Addiction is a cunning and baffling disease. Its roots are strong, yet addicts and families may be blissfully unaware of all this until after considerable damage has been done. Its method of attack on the family and patient’s sanity and functionality is multi-pronged and multi-leveled. One way it accomplishes this is by attacking the patient’s self-esteem.
The patient and their family may not even be mindful of this change but slowly and surely patients’ paradigms, cognitions about the world at large and especially about themselves change. A few examples of internal thoughts depicting a low sense of self-worth from some of our clients are as follows:
- “I’ll never be able to let go of drugs. This is beyond me”

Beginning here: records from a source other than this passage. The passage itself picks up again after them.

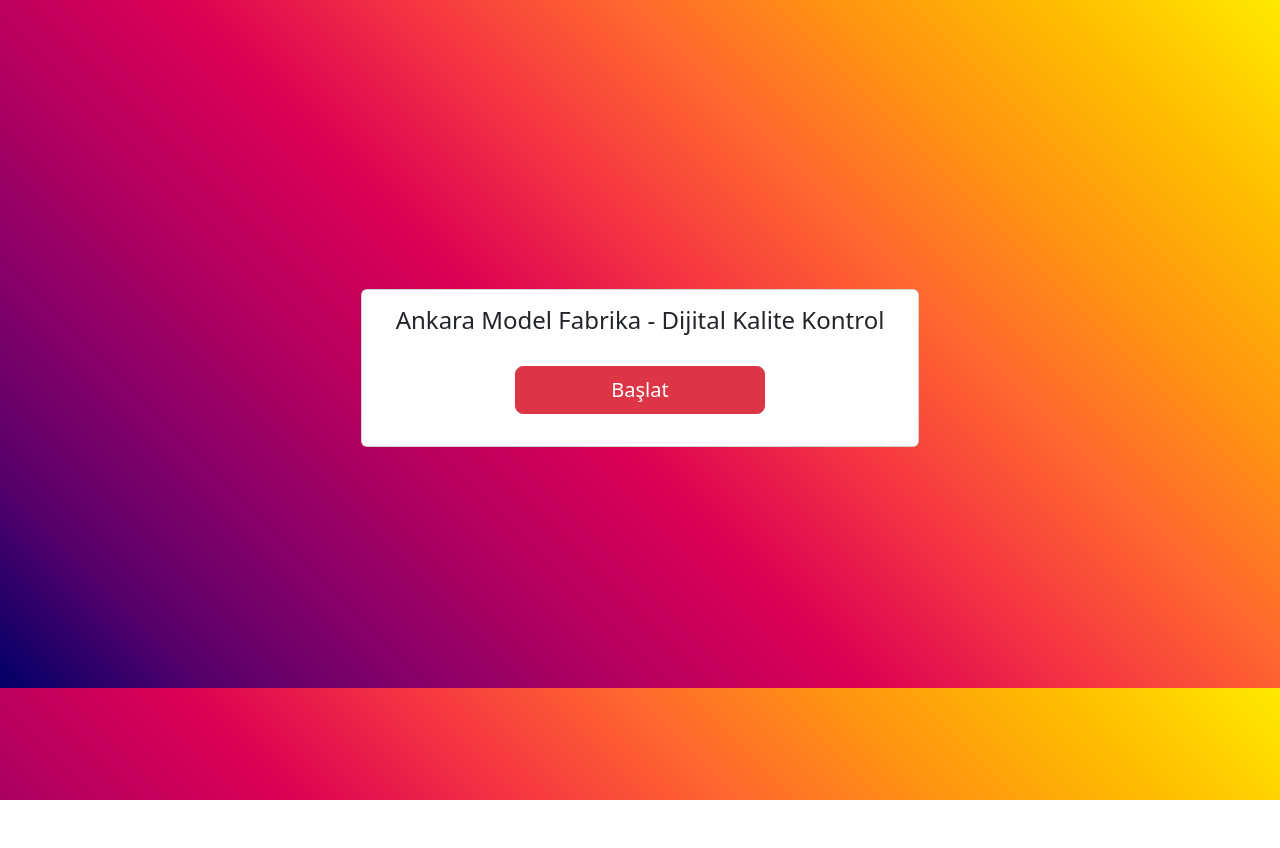
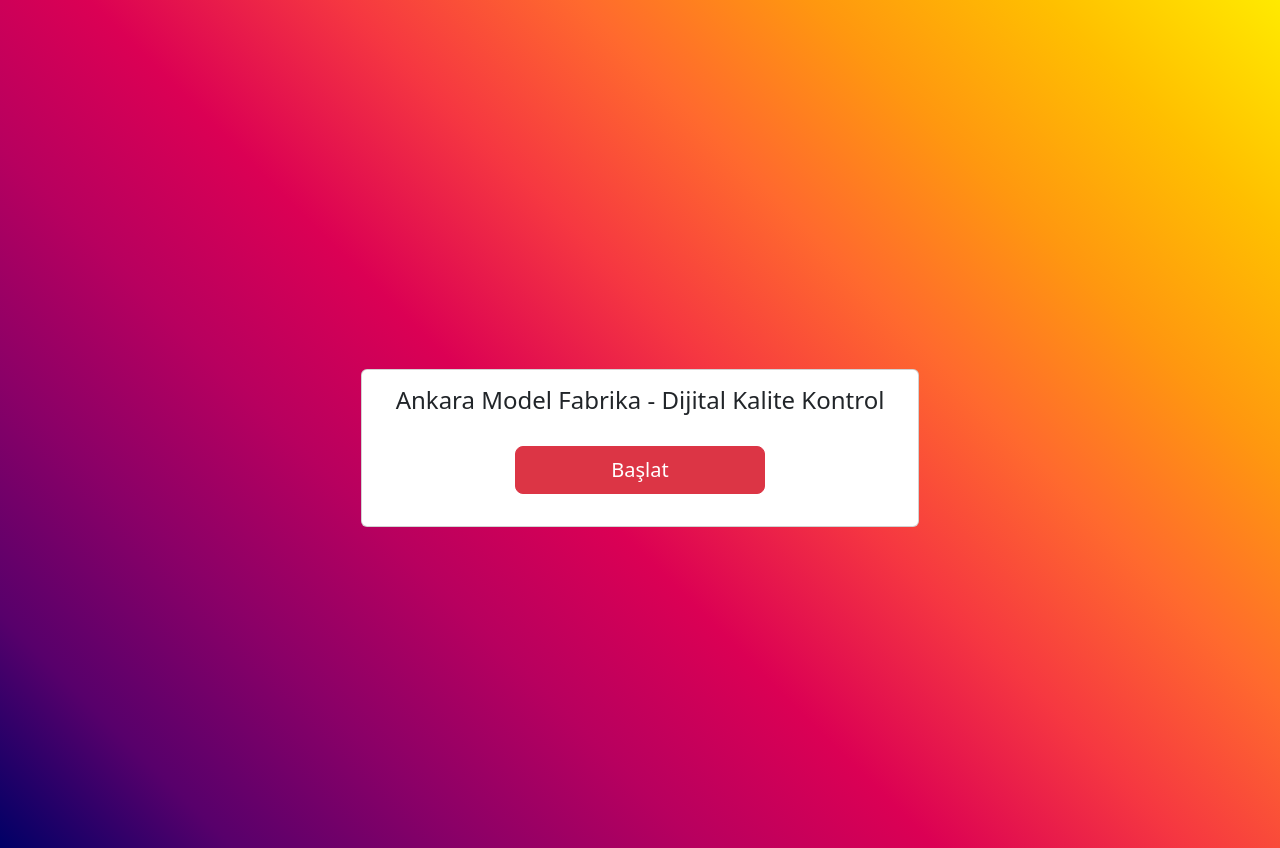
Before and after one commit to emrahnalci/ankara-sanayi-odasi-yetkinlik-ve-dijital-donusum-merkezi, a plain HTML site: page index.html in a window 1280 px wide. Before the commit the page ends 800 px from the top, so only its background shows below. Drawn offline with Linux system fonts and the light colour scheme; some packages are replaced by stand-ins of ours; a script that the page names is missing.

Commit message:
Scroll işlemleri
Scroll kapatıldı

```diff
--- a/index.html
+++ b/index.html
@@ -10,11 +10,11 @@
         body { background-image: linear-gradient( 45deg, hsl(240deg 100% 20%) 0%, hsl(289deg 100% 21%) 11%, hsl(315deg 100% 27%) 22%, hsl(329deg 100% 36%) 33%, hsl(337deg 100% 43%) 44%, hsl(357deg 91% 59%) 56%, hsl(17deg 100% 59%) 67%, hsl(34deg 100% 53%) 78%, hsl(45deg 100% 50%) 89%, hsl(55deg 100% 50%) 100%); }
     </style>
 </head>
-<body>
+<body class="overflow-hidden">
 
 <div class="container mt-5">
     <div class="row">
-        <div class="d-flex align-items-center" style="height: 80vh;">
+        <div class="d-flex align-items-center" style="height: 100vh;">
             <div class="col-md-6 mx-auto">
                 <div class="card">
                     <div class="card-body">
```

- “I can’t quit drugs. It’s just too hard. Maybe someone else can but not me”
- “If I need help, it automatically means i lack something”
- “I can only quit drugs if my brother does too. How can I choose or even try something without him”

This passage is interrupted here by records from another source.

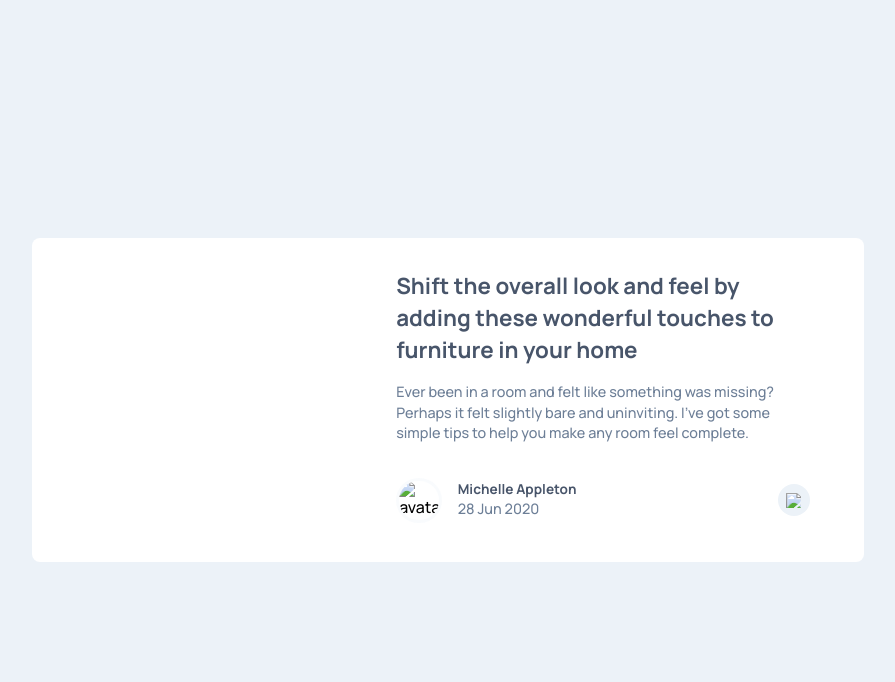
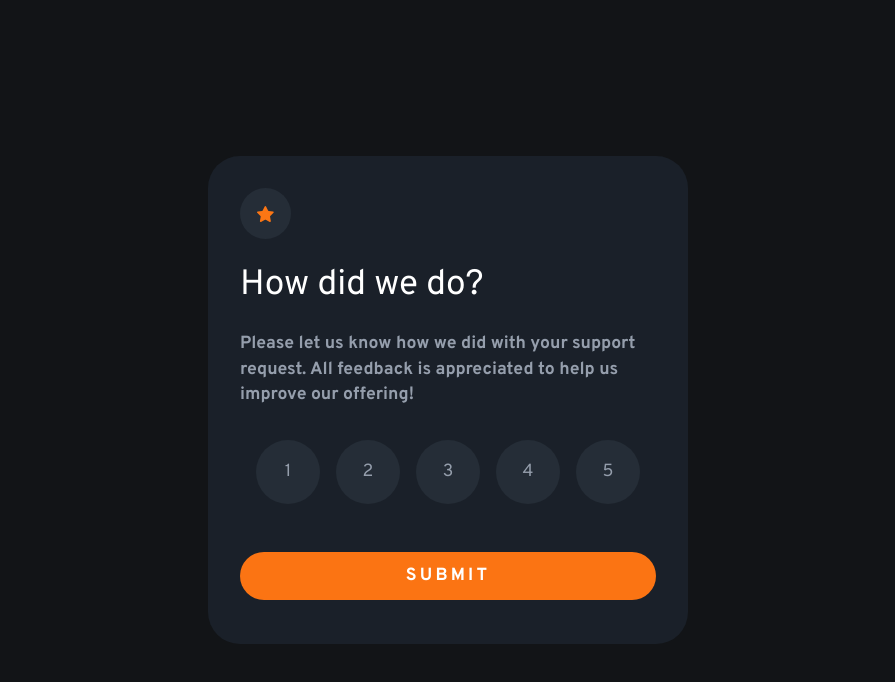
Before and after one commit to Deepali25-K/interactive-rating-component, a plain HTML site: page index.html in a window 1280 px wide. Shown: the whole page, without its empty margins (192-1087 px from the left). Drawn offline with Linux system fonts and the light colour scheme.

Commit message:
finished coding mobile & desktop design

```diff
--- a/index.html
+++ b/index.html
@@ -2,48 +2,50 @@
 <html lang="en">
 <head>
   <meta charset="UTF-8">
-  <meta name="viewport" content="width=device-width, initial-scale=1.0">
+  <meta name="viewport" content="width=device-width, initial-scale=1.0"> <!-- displays site properly based on user's device -->
 
   <link rel="icon" type="image/png" sizes="32x32" href="./images/favicon-32x32.png">
   <link rel="stylesheet" href="styles.css">
 
-  <title>Frontend Mentor | Article preview component</title>
+  <title>Frontend Mentor | Interactive rating component</title>
 
 </head>
 <body>
 
-  <div class="container">
+<!-- Rating Card -->
+<div class="card" id="ratingcard">
 
-    <div class="image">
-    </div>
+	<div class="circle"><img src="/images/icon-star.svg" alt=""></div>
 
-    <div class="content">
-      <h1>Shift the overall look and feel by adding these wonderful
-        touches to furniture in your home</h1>
-      <p>Ever been in a room and felt like something was missing? Perhaps
-        it felt slightly bare and uninviting. I’ve got some simple tips
-        to help you make any room feel complete.</p>
-      <div class="avatar">
-        <div class="avatar-info">
-          <img src="/images/avatar-michelle.jpg" alt="avatar-michelle">
-          <div class="info">
-            <h2>Michelle Appleton</h2>
-            <p>28 Jun 2020</p>
-          </div>
-        </div>
-        <div class="share-icon">
-          <img src="/images/icon-share.svg" alt="share-icon">
-        </div>
-        <div class="sharebox hide-it">
-          <p>Share</p>
-          <a href="#"><img src="/images/icon-facebook.svg" alt="facebook-icon"></a>
-          <a href="#"><img src="/images/icon-twitter.svg" alt="twitter-icon"></a>
-          <a href="#"><img src="/images/icon-pinterest.svg" alt="pinterest-icon"></a>
-        </div>
-      </div>
-    </div>
+	<h1>How did we do?</h1>
+	<p>Please let us know how we did with your support request. All feedback is appreciated
+		to help us improve our offering!</p>
 
-  </div>
+	<div class="flex">
+		<button class="rating">1</button>
+		<button class="rating">2</button>
+		<button class="rating">3</button>
+		<button class="rating">4</button>
+		<button class="rating">5</button>
+	</div>
+	<button class="submit">Submit</button>
+
+</div>
+
+<!-- Thank You Card -->
+
+<div class="card hidden" id="thankycard">
+
+	<img src="/images/illustration-thank-you.svg" alt="">
+
+	<div class="rating-message">
+		<p id="result">You did not rate!</p>
+		<h2>Thank You!</h2>
+		<p>We appreciate you taking the time to give a rating. If you ever need more support,
+			don’t hesitate to get in touch!</p>
+	</div>
+
+</div>
 
   <script src="/script.js"></script>
 
--- a/script.js
+++ b/script.js
@@ -1,11 +1,20 @@
-// Accessing the share button, share box, and share icon image
-const shareButton = document.querySelector(".share-icon");
-const shareBox = document.querySelector(".sharebox");
-const shareIconImage = document.querySelector(".share-icon img");
+// accessing rating card, submit button, rating, result & submit card
+const ratingCard = document.querySelector("#ratingcard");
+const rating = ratingcard.querySelectorAll(".rating");
+const submit = ratingcard.querySelector(".submit");
 
-// Added a click event listener to the share button
-shareButton.addEventListener("click", function toggleShare() {
-	shareBox.classList.toggle("hide-it");
-	shareButton.classList.toggle("active");
-	shareIconImage.classList.toggle("active-arrow");
+const result = thankycard.querySelector("#result");
+const submitCard = document.querySelector("#thankycard");
+
+// Iterate through each rating button
+rating.forEach((button) => {
+	button.addEventListener("click", function setActiveBtn() {
+		result.innerHTML = `You selected ${button.innerHTML} out of 5`;
+	});
 });
+
+// added an event listener on submit button
+submit.addEventListener("click", function submitRating() {
+	ratingCard.classList.toggle("hidden");
+	submitCard.classList.toggle("hidden");
+});
--- a/styles.css
+++ b/styles.css
@@ -1,21 +1,19 @@
-@import url("https://fonts.googleapis.com/css2?family=Manrope:wght@500;700&display=swap");
+@import url("https://fonts.googleapis.com/css2?family=Overpass:ital,wght@0,100..900;1,100..900&display=swap");
 
 /*
 
-font-family: 'Manrope', sans-serif;
-font-weights: 500, 700;
-
+font-family: "Overpass", sans-serif;
+font-weights: 400, 700;
+hsl(215, 23%, 13%)
 */
 
-* {
-    transition: all 500ms ease-in-out;
-}
-
 :root {
-    --dark-grayish-blue: hsl(217, 19%, 35%);
-    --dark-blue: hsl(214, 17%, 51%);
-    --grayish-blue: hsl(212, 23%, 69%);
-    --light-grayish-blue: hsl(210, 46%, 95%);
+	--orange: hsl(25, 97%, 53%);
+	--white: hsl(0, 0%, 100%);
+	--light-grey: hsl(217, 12%, 63%);
+	--medium-grey: hsl(216, 12%, 54%);
+	--dark-blue: hsl(213, 19%, 18%);
+	--very-dark-blue: hsl(216, 12%, 8%);
 }
 
 /*! minireset.css v0.0.6 | MIT License | github.com/jgthms/minireset.css */
@@ -101,260 +99,194 @@ th {
 
 body {
 	min-height: 100vh;
-    font-family: "Manrope", sans-serif;
-    font-size: 1rem;
-    /*16px*/
-    font-weight: 500;
+	font-family: "Overpass", sans-serif;
+	font-size: 1rem; /*16px*/
+	font-weight: 400;
 	display: flex;
 	align-items: center;
 	justify-content: center;
-    background-color: var(--light-grayish-blue);
+	background-color: var(--very-dark-blue);
 }
 
-.container {
-    width: 20rem;
-    background-color: white;
-    border-radius: 0.5rem;
+button {
+	font-family: "Overpass", sans-serif;
 }
 
-.image {
-    width: 100%;
-    height: 13.4rem;
-    background-image: url("/images/drawers.jpg");
-    background-size: cover;
-    border-radius: 0.5rem 0.5rem 0 0;
+.card * {
+	margin-bottom: 1rem;
 }
 
-.content {
-    line-height: 1.28rem;
-    padding: 2rem 0 0;
+.card {
+	height: 25.4rem;
+	width: 100%;
+	margin: 1rem;
+	padding: 1.5rem;
+	border-radius: 1rem;
+	background-color: hsl(215, 23%, 13%);
 }
 
-.content h1 {
-    font-size: 1.05rem;
-    font-weight: 700;
-    line-height: 1.5rem;
-    padding: 0 1.6rem;
-    color: var(--dark-grayish-blue);
-}
-
-.content p {
-    margin: 1rem 0;
-    font-size: 0.85rem;
-    padding: 0 1.6rem 0.6rem;
-    color: var(--dark-blue);
-}
-
-.avatar {
-    position: relative;
-    display: flex;
-    gap: 1rem;
-    justify-content: space-between;
-    align-items: center;
-    z-index: 1;
-    padding: 0.5rem 0 1rem;
-}
-
-.avatar-info {
-    position: relative;
-    z-index: -1;
-    display: flex;
-    gap: 1rem;
-    margin-left: 1.6rem;
-}
-
-.avatar-info img {
-    height: 2.85rem;
-    width: 2.85rem;
-    border-radius: 50%;
-    border: 3px solid hsla(210, 46%, 95%, 0.3);
-}
-
-.info h2 {
-    display: inline-block;
-    font-size: 0.85rem;
-    font-weight: 700;
-    color: var(--dark-grayish-blue);
-}
-
-.info p {
-    font-size: 0.8rem;
-    margin: 0;
-    padding: 0;
-    color: var(--dark-blue);
-}
-
-.share-icon {
-    height: 2rem;
-    width: 2rem;
-    border-radius: 50%;
-    overflow: hidden;
+.circle {
+	height: 3.2rem;
+	width: 3.2rem;
 	display: flex;
 	align-items: center;
 	justify-content: center;
-    margin-right: 1.6rem;
-    background-color: var(--light-grayish-blue);
+	border-radius: 50%;
+	background-color: var(--dark-blue);
 }
 
-.share-icon img {
-    height: 0.9rem;
-    width: 0.9rem;
+.circle img {
+	margin-bottom: 0;
 }
 
-.share-icon {
-    cursor: pointer;
-    position: relative;
-    z-index: 1;
+h1,
+h2 {
+	color: var(--white);
+	font-size: 1.6rem;
 }
 
-.sharebox {
-    position: absolute;
-    display: flex;
-    gap: 1rem;
-    align-items: center;
-    justify-content: flex-start;
-    height: 100%;
-    width: 100%;
-    box-sizing: border-box;
-    border-radius: 0 0 0.5rem 0.5rem;
-    background-color: var(--dark-grayish-blue);
-    z-index: -1;
+.card p {
+	font-size: 0.85rem;
+	font-weight: 700;
+	line-height: 1.4rem;
+	margin-bottom: 2rem;
+	color: var(--light-grey);
 }
 
-.sharebox p {
-    font-size: 0.8rem;
-    font-weight: 700;
-    padding-right: 0;
-    padding-bottom: 0;
-    color: var(--grayish-blue);
-    text-transform: uppercase;
-    letter-spacing: 0.4rem;
+.flex {
+	width: 100%;
+	display: flex;
+	align-items: center;
+	justify-content: space-evenly;
 }
 
-.hide-it {
+.rating {
+	border: none;
+	display: flex;
+	align-items: center;
+	justify-content: center;
+	height: 3rem;
+	width: 3rem;
+	border-radius: 50%;
+	color: var(--light-grey);
+	background-color: var(--dark-blue);
+}
+
+.rating:hover {
+	color: var(--white);
+	transition: 0.4s ease-in-out;
+	background-color: var(--orange);
+}
+
+.rating:focus {
+	color: var(--white);
+	background-color: var(--light-grey);
+}
+
+.submit {
+	width: 100%;
+	height: 3rem;
+	border: none;
+	padding: 0.5rem 0;
+	border-radius: 1.5rem;
+	color: var(--white);
+	text-transform: uppercase;
+	font-weight: 700;
+	letter-spacing: 0.2rem;
+	background-color: var(--orange);
+}
+
+.submit:hover {
+	color: var(--orange);
+	transition: 0.4s ease-in-out;
+	background-color: var(--white);
+}
+
+.hidden {
 	display: none;
 }
 
-.active {
-    background-color: var(--dark-blue);
+#thankycard {
+	/* 	display: flex;
+	display: ;
+	flex-direction: column;
+	align-items: center;
+	justify-content: center; */
+	text-align: center;
+	padding: 2.5rem 1.5rem;
 }
 
-.active-arrow {
-    filter: brightness(0) invert(1);
+.rating-message {
+	margin: 1rem 0;
+}
+
+.rating-message p {
+	font-size: 1.05rem;
+	font-weight: 400;
+	text-align: center;
+}
+
+.rating-message p:first-child {
+	padding: 0.6rem;
+	margin: 0 5rem;
+	border-radius: 1.5rem;
+	background-color: var(--dark-blue);
+	margin-bottom: 1.2rem;
+	color: var(--orange);
+}
+
+h2 {
+	text-align: center;
+}
+
+.rating-message p:last-child {
+	margin-bottom: 0;
 }
 
 /* -- MEDIA QUERIES -- */
 
-@media (min-width: 850px) {
-    .container {
-        width: 45rem;
-        display: flex;
-    }
-
-    .image {
-        height: auto;
-        width: 18rem;
-        border-radius: 0.5rem 0 0 0.5rem;
-    }
-
-    .content {
-        width: 27rem;
-        display: flex;
-        padding: 2rem 0 2rem;
-        flex-direction: column;
-        align-content: center;
-        align-items: center;
-    }
-
-    .avatar {
-        width: 100%;
-        padding: 0.5rem 0 0;
-    }
-
-    .sharebox {
-        height: 3.4rem;
-        width: 40%;
-        gap: 0.4rem;
-        justify-content: center;
-        border-radius: 0.5rem;
-        bottom: 5rem;
-        right: -2.8rem;
-        padding: 0.4rem 0.8rem;
-    }
-
-    .sharebox p {
-        font-size: 0.8rem;
-        letter-spacing: 0.2rem;
-        margin: 0;
-        padding: 0;
-    }
-
-    .sharebox::after {
-        content: "";
-        position: absolute;
-        top: 3.4rem;
-        left: calc(50% - 1.2rem);
-        border: 1.2rem solid transparent;
-        border-top-color: var(--dark-grayish-blue);
-    }
-
-}
-
-@media (min-width: 1000px) {
-    .sharebox {
-        width: 60%;
-        gap: 1rem;
-        right: -5.4rem;
-        padding: 0.4rem 1.6rem;
-    }
-
-    .sharebox p {
-        margin: 0;
-        padding: 0;
-        font-size: 0.8rem;
-        letter-spacing: 0.4rem;
+@media (min-width: 400px) {
+	.card {
+		width: 25rem;
 	}
 }
 
-@media (min-width: 1080px) {
-    .container {
-        width: 52rem;
+@media (min-width: 1200px) {
+	.card {
+		height: 30.5rem;
+		width: 30rem;
+		border-radius: 2rem;
+		padding: 2rem;
 	}
 
-    .image {
-        width: 38%;
+	.card * {
+		margin-bottom: 1.5rem;
 	}
 
-    .content {
-        width: 62%;
+	h1 {
+		font-size: 2.2rem;
 	}
 
-    .content h1 {
-        font-size: 1.4rem;
-        font-weight: 700;
-        line-height: 2rem;
+	#ratingcard p {
+		font-size: 1.1rem;
+		line-height: 1.6rem;
 	}
 
-    .content {
-        padding: 2rem 2.4rem 2.4rem 1.4rem;
+	.rating {
+		height: 4rem;
+		width: 4rem;
 	}
 
-    .content p {
-        font-size: 0.9rem;
+	button {
+		font-size: 1.1rem;
 	}
 
-    .content p:nth-child(1) {
-        font-size: 1rem;
-        line-height: 1.5rem;
+	.rating-message h2 {
+		margin: 2.5rem 0 1rem;
 	}
 
-    .share-icon {
-        margin-right: 1rem;
-    }
-
-    .sharebox {
-        height: 3.8rem;
-        bottom: 4.8rem;
-        right: -6.5rem;
+	.rating-message p:last-child {
+		font-size: 1.2rem;
+		line-height: 1.8rem;
 	}
 }
```
Also changed, not shown: 1 other file. Lines whose indentation alone changed are shown as unchanged.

- “I cannot quit drugs without my family’s 100% support at all times”
- “I was born for this. This is my part of my fate”
- “I’m taking drugs because it makes m forget how pathetic i am.”

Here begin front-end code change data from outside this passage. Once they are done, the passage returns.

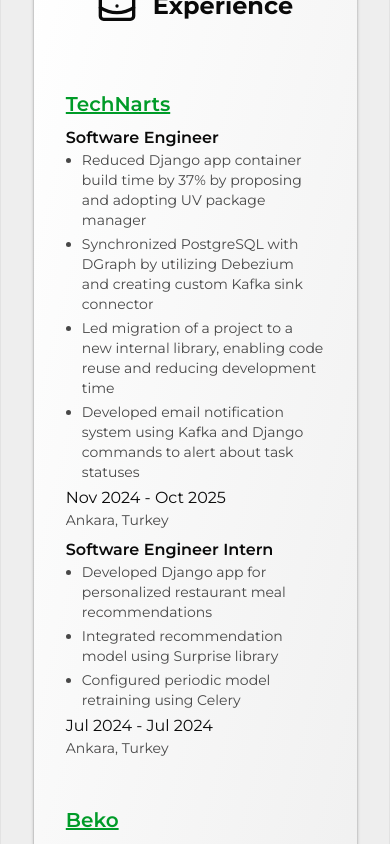
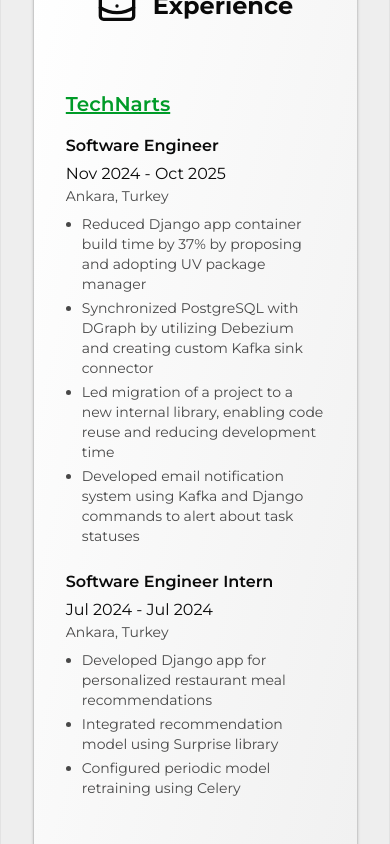
Before and after one commit to Akbro23/akbro23.github.io, a Next.js app: page / in a window 390 px wide. Shown: the part 2960-3804 px from the top of the page. Built offline with nearby package versions, Linux system fonts and the light colour scheme.

Commit message:
fix (experience): responsive layout; might need adjust later

```diff
--- a/components/experience.tsx
+++ b/components/experience.tsx
@@ -91,24 +91,33 @@
         {company}
       </h3>
     </Link>
+    <div className="mt-4 flex flex-col gap-6">
       {positions.map((position, index) => (
-      <div
-        key={index}
-        className="mt-2 flex flex-col lg:flex-row justify-between gap-1 lg:gap-8"
-      >
-        <div>
+        <div key={index} className="flex flex-col gap-2 lg:gap-0">
+          <div className="flex flex-col lg:flex-row lg:justify-between gap-1 lg:gap-8">
+            <div className="flex flex-col gap-2">
               <p className="font-semibold">{position.name}</p>
-          <ul className="pl-4 list-disc text-muted-foreground text-sm space-y-1">
-            {position.highlights.map((hi, index) => (
-              <li key={index}>{hi}</li>
+              <ul className="pl-4 list-disc text-muted-foreground text-sm space-y-1 hidden lg:block">
+                {position.highlights.map((hi, i) => (
+                  <li key={i}>{hi}</li>
                 ))}
               </ul>
             </div>
+
             <div className="lg:text-right whitespace-nowrap">
               <p>{position.duration}</p>
-          <p className="text-sm text-muted-foreground">{position.location}</p>
+              <p className="text-sm text-muted-foreground">
+                {position.location}
+              </p>
             </div>
+          </div>
+          <ul className="pl-4 list-disc text-muted-foreground text-sm space-y-1 lg:hidden">
+            {position.highlights.map((hi, i) => (
+              <li key={i}>{hi}</li>
+            ))}
+          </ul>
         </div>
       ))}
     </div>
+  </div>
 );
```
Lines whose indentation alone changed are shown as unchanged.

- “I was destined to do this. how can i turn against my destiny”
It is entirely understandable for those without a clear understanding of addiction to attribute addiction based actions upon themselves. This can lead to a vicious cycle, where the addict takes drugs, belittles himself for taking drugs with the thinking that if I was a worthwhile person I would be able to stop taking it “because this is all my own doing”. Without knowledge about addiction and its effects on human behavior and thinking, the addict is unable to differentiate his previously healthy self from the dysfunctional addicted self.
Until and unless the patient’s self esteem is worked upon, they may be unable to find the motivation to engage in action necessary for healthy recovery.
“Life is very interesting… in the end, some of your greatest pains, become your greatest strengths.” (Actress Drew Barrymore)